→ TASK GOAL
Go through the material under this sentence. Return every line holding "main".

===============

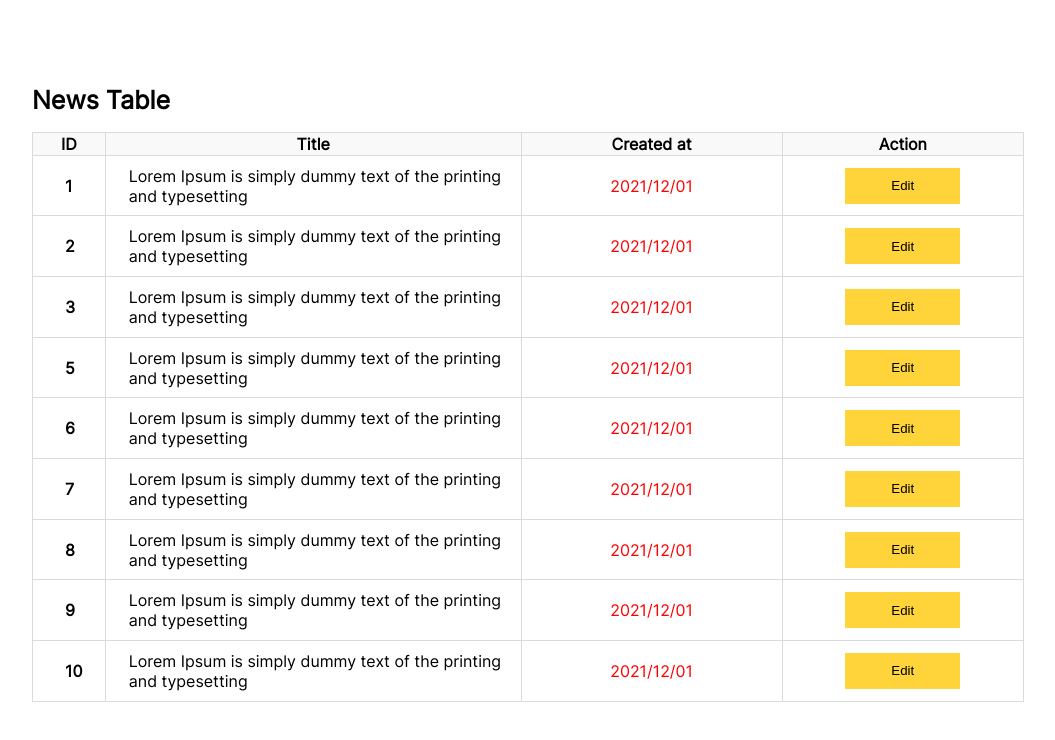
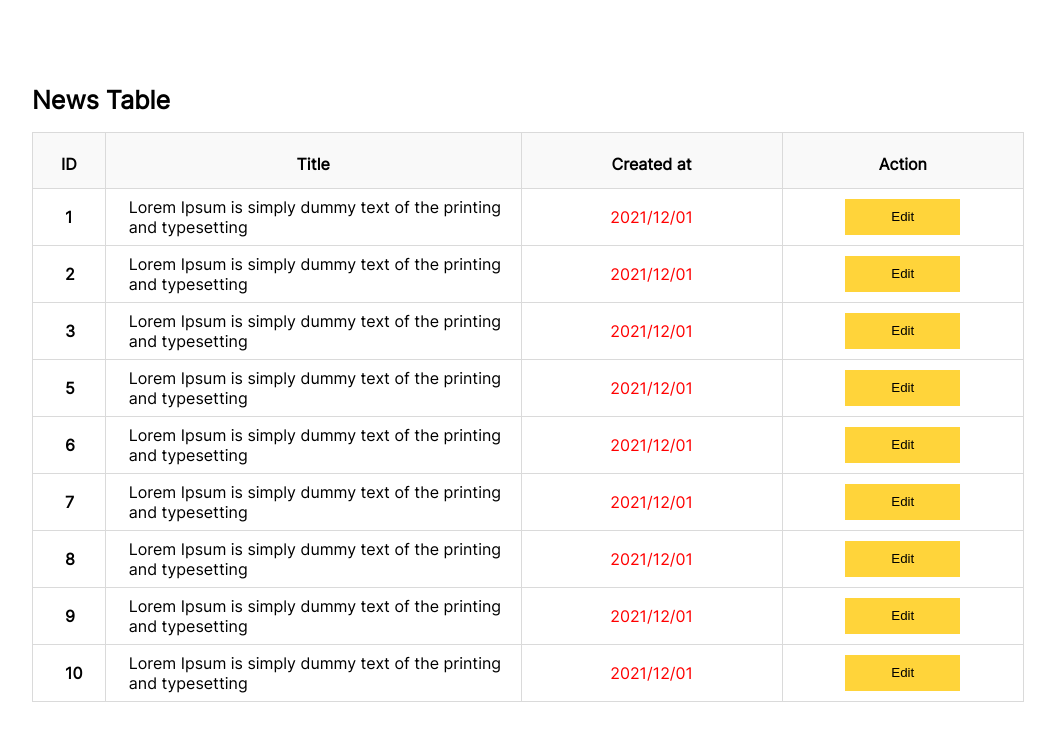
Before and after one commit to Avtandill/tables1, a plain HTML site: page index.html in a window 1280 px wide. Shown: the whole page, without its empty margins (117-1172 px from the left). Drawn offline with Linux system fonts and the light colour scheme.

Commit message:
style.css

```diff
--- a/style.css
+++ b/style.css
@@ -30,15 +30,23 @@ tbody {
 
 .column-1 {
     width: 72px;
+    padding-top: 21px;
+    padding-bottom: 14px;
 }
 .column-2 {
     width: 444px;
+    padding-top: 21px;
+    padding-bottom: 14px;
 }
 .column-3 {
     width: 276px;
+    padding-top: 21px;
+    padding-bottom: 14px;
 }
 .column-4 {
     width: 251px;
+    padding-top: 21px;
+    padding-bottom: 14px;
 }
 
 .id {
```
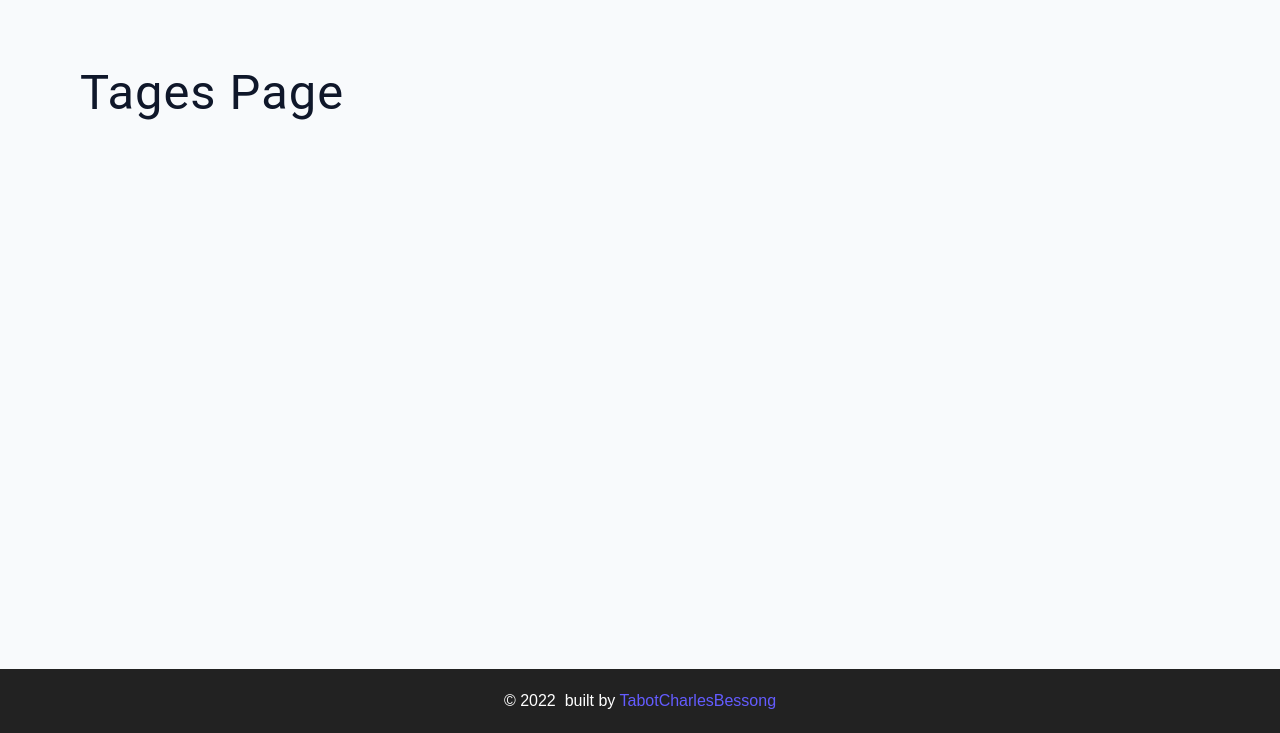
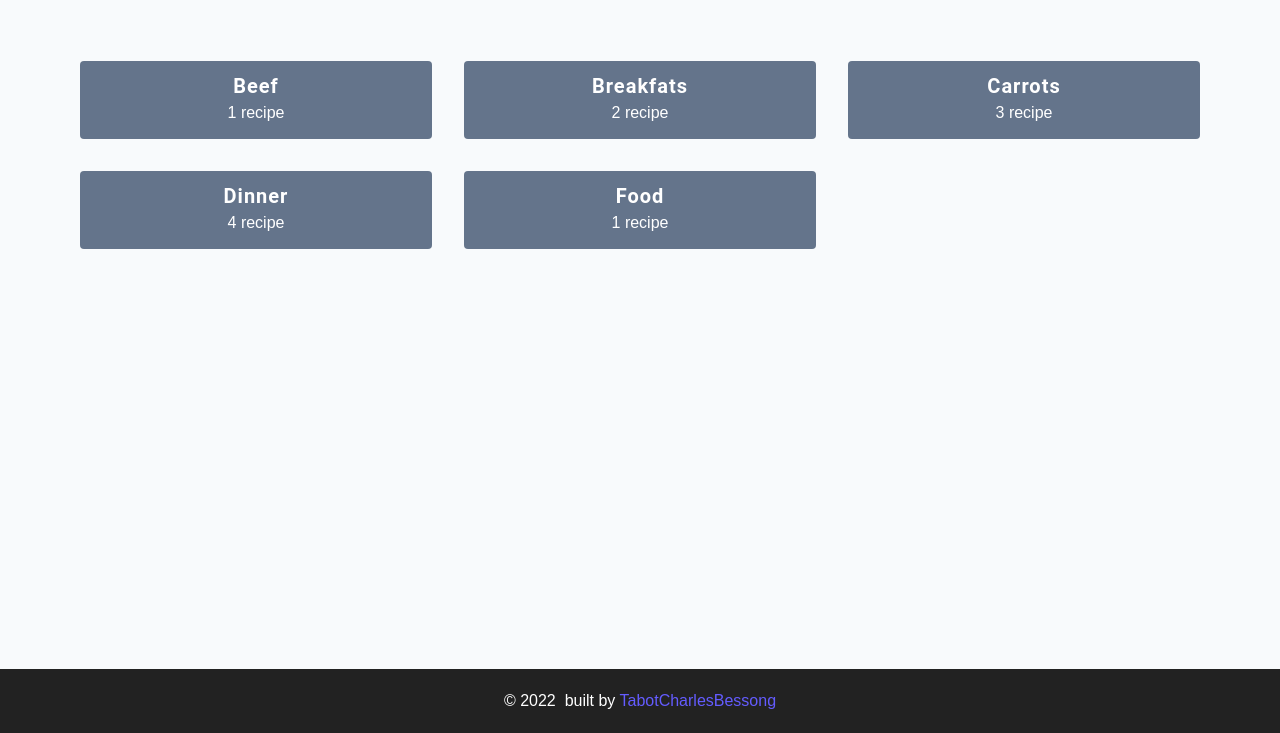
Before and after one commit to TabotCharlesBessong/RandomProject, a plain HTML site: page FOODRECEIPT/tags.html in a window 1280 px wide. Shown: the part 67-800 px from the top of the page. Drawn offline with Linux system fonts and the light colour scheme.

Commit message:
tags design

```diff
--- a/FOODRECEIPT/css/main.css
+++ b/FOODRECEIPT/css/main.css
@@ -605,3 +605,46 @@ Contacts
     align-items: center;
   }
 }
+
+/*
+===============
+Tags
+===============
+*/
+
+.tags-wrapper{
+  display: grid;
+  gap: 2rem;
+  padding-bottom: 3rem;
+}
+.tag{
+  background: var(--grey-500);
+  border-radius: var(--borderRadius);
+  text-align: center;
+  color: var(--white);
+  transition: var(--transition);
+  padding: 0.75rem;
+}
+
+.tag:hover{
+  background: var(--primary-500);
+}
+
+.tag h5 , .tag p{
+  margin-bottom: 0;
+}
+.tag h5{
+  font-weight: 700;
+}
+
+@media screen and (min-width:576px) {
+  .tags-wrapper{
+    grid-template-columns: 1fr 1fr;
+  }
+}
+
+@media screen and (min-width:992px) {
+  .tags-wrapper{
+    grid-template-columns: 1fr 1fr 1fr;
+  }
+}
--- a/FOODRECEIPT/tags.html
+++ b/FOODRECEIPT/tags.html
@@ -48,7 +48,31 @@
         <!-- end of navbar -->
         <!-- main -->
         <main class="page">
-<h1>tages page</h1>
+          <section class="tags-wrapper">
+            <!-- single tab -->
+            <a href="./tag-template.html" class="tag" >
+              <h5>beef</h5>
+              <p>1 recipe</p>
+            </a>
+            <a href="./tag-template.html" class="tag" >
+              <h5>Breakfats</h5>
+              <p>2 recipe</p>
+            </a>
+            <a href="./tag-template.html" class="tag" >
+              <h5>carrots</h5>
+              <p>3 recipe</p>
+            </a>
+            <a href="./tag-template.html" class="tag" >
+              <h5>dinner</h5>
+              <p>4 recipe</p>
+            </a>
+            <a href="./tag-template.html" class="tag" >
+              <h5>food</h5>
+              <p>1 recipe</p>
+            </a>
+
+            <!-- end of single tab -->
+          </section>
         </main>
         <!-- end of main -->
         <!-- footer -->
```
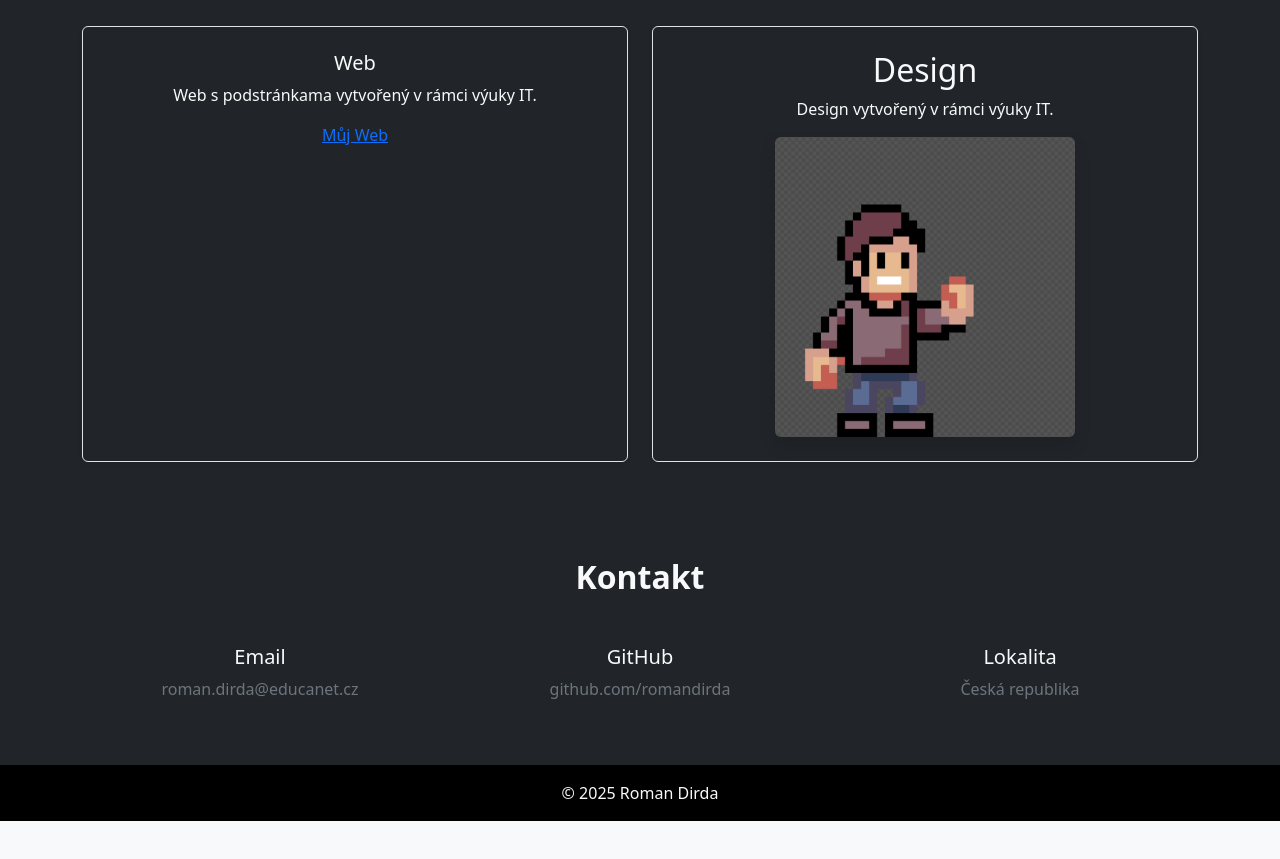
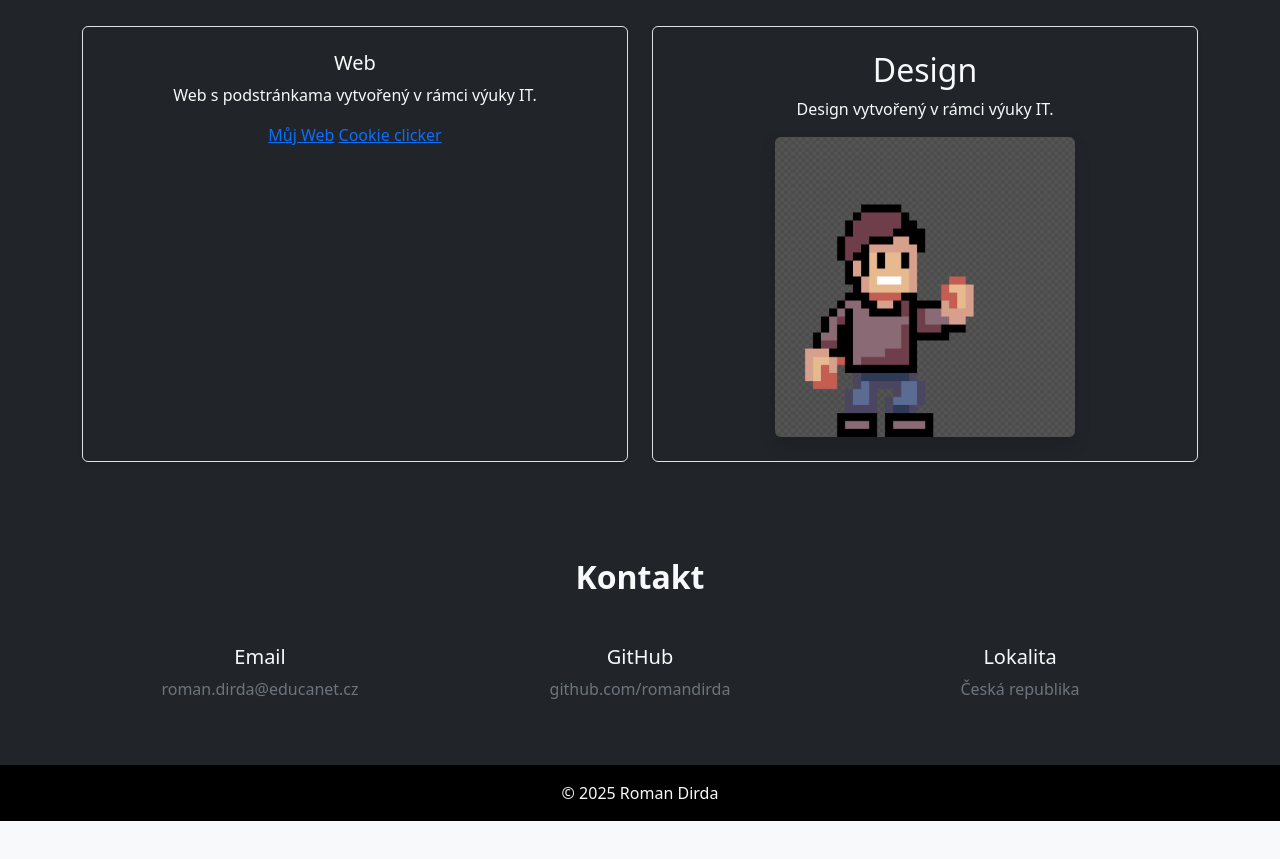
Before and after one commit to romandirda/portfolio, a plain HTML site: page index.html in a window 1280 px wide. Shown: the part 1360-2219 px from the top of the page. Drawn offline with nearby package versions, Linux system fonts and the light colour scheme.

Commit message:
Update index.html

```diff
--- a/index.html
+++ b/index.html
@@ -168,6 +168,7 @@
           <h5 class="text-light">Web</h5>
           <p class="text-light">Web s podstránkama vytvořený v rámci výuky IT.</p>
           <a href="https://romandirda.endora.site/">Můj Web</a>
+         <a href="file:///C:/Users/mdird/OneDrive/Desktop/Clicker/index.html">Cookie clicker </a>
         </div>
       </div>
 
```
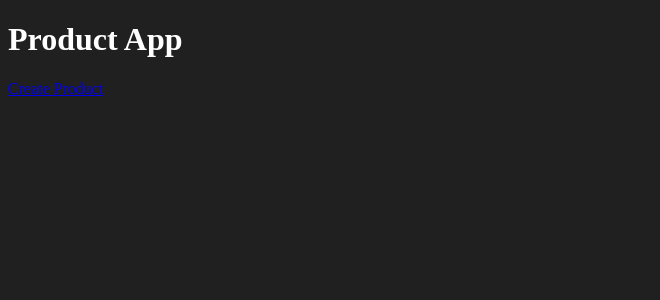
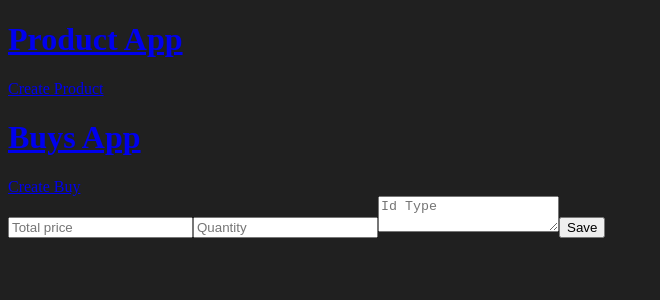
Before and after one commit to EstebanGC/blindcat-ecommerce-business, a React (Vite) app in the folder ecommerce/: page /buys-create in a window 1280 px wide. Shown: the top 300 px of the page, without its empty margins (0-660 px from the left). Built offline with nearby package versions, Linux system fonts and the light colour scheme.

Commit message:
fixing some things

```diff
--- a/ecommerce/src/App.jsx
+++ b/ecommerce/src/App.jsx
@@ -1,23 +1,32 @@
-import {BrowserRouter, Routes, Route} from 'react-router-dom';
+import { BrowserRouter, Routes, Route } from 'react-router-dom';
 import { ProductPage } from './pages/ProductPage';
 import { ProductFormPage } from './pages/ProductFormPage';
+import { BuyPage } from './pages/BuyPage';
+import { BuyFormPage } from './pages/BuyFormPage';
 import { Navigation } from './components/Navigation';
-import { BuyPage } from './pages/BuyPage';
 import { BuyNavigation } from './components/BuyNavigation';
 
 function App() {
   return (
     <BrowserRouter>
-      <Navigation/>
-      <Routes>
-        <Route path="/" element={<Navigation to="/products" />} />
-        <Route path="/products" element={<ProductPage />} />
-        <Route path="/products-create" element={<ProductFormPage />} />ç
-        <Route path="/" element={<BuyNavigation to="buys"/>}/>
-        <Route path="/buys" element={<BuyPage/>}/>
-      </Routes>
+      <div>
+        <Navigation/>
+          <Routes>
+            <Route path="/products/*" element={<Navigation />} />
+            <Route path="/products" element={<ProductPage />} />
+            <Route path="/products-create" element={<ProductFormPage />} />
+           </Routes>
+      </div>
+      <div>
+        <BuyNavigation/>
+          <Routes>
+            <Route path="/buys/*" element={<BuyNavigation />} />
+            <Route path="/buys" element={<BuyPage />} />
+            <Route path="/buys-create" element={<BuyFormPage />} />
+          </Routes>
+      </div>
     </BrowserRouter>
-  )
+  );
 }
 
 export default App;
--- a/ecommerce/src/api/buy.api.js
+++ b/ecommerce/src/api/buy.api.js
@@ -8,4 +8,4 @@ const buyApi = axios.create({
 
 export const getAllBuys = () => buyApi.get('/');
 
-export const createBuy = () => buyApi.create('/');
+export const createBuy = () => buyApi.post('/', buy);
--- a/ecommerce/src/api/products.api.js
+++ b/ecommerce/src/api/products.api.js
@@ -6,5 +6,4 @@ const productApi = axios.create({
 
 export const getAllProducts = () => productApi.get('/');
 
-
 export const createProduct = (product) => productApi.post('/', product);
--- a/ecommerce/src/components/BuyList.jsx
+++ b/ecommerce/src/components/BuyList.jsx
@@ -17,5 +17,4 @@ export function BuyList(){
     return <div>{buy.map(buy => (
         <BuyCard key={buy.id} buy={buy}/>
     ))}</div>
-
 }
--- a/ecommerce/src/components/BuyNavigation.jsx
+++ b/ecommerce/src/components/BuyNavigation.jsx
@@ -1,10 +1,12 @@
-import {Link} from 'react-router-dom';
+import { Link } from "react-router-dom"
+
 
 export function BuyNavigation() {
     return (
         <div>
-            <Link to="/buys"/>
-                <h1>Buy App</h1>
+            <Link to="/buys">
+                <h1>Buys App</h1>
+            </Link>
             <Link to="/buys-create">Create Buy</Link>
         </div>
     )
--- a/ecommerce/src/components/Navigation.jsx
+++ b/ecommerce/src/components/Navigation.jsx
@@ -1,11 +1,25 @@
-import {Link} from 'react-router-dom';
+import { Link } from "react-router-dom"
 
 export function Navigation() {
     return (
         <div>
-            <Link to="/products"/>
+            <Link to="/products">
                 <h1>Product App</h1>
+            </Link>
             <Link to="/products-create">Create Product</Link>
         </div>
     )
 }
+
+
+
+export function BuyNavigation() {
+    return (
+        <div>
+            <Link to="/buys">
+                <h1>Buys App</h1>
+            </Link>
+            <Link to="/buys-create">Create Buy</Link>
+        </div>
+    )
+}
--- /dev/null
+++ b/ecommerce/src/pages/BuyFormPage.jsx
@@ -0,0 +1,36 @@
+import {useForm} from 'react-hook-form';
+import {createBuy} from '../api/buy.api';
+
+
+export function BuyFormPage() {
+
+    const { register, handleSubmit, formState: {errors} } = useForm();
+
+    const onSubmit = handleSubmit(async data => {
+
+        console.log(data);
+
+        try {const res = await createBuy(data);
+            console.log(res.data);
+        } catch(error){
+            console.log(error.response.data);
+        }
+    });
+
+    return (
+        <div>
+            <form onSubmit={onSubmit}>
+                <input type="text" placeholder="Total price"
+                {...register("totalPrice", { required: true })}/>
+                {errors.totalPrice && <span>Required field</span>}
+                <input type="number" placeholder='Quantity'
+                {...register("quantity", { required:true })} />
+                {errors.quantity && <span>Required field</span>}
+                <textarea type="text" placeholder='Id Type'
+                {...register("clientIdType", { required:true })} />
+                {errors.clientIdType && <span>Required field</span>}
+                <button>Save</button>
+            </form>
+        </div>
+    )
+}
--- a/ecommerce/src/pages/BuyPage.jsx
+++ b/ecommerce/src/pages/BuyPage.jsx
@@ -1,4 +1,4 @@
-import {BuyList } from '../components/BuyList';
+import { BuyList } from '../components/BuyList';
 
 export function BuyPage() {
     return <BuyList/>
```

===============

→ RESULT
--- a/FOODRECEIPT/css/main.css
+++ b/FOODRECEIPT/css/main.css
         <!-- main -->
         <main class="page">
         </main>
         <!-- end of main -->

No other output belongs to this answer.